▶ Directions: In the entries below, find the line with "reserved<br/><i>fields on this" and the line with "classDef peer fill:#dbeafe,stroke:#2563eb,color:#111827;". Reproduce those two lines and every line between them exactly, and nothing more.

Records supplied: Begin

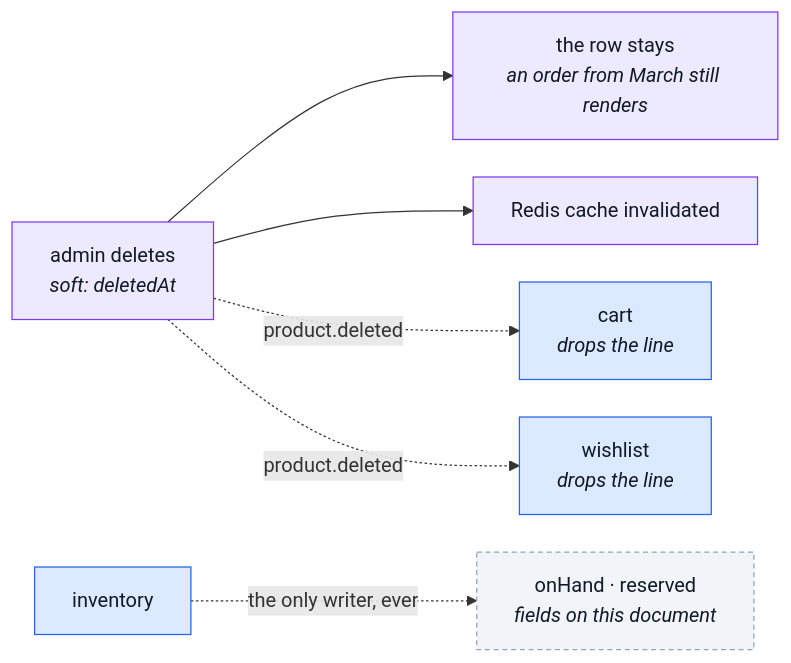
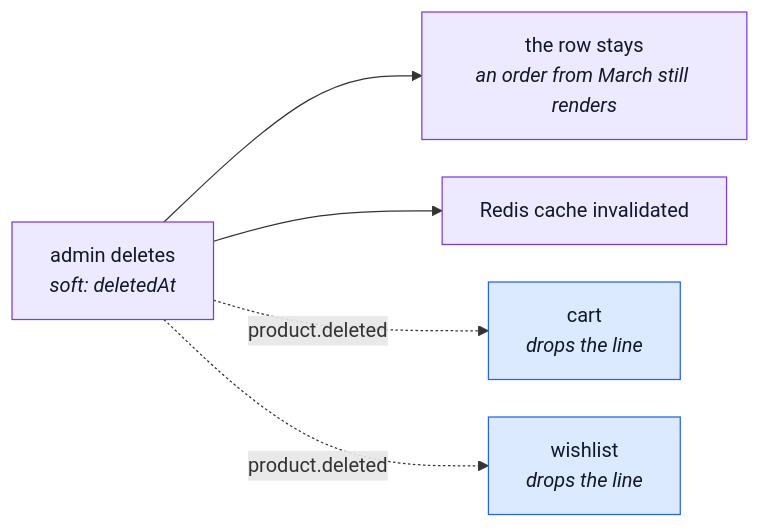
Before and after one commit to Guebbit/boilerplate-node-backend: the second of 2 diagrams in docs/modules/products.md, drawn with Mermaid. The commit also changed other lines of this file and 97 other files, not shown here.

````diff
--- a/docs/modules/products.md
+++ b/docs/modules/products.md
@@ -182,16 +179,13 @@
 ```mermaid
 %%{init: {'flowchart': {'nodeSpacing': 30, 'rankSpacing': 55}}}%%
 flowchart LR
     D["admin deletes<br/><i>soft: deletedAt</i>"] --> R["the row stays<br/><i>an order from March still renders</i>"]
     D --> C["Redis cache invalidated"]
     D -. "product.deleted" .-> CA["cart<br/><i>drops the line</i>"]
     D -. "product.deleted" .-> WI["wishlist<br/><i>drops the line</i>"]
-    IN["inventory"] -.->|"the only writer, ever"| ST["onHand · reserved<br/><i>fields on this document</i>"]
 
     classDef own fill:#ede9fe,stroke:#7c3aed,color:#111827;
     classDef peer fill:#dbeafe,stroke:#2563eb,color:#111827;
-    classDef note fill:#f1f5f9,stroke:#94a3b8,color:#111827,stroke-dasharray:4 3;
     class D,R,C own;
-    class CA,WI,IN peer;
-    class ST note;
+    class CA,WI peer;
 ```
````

Records supplied: End

▶ Answer section:
-    IN["inventory"] -.->|"the only writer, ever"| ST["onHand · reserved<br/><i>fields on this document</i>"]
 
     classDef own fill:#ede9fe,stroke:#7c3aed,color:#111827;
     classDef peer fill:#dbeafe,stroke:#2563eb,color:#111827;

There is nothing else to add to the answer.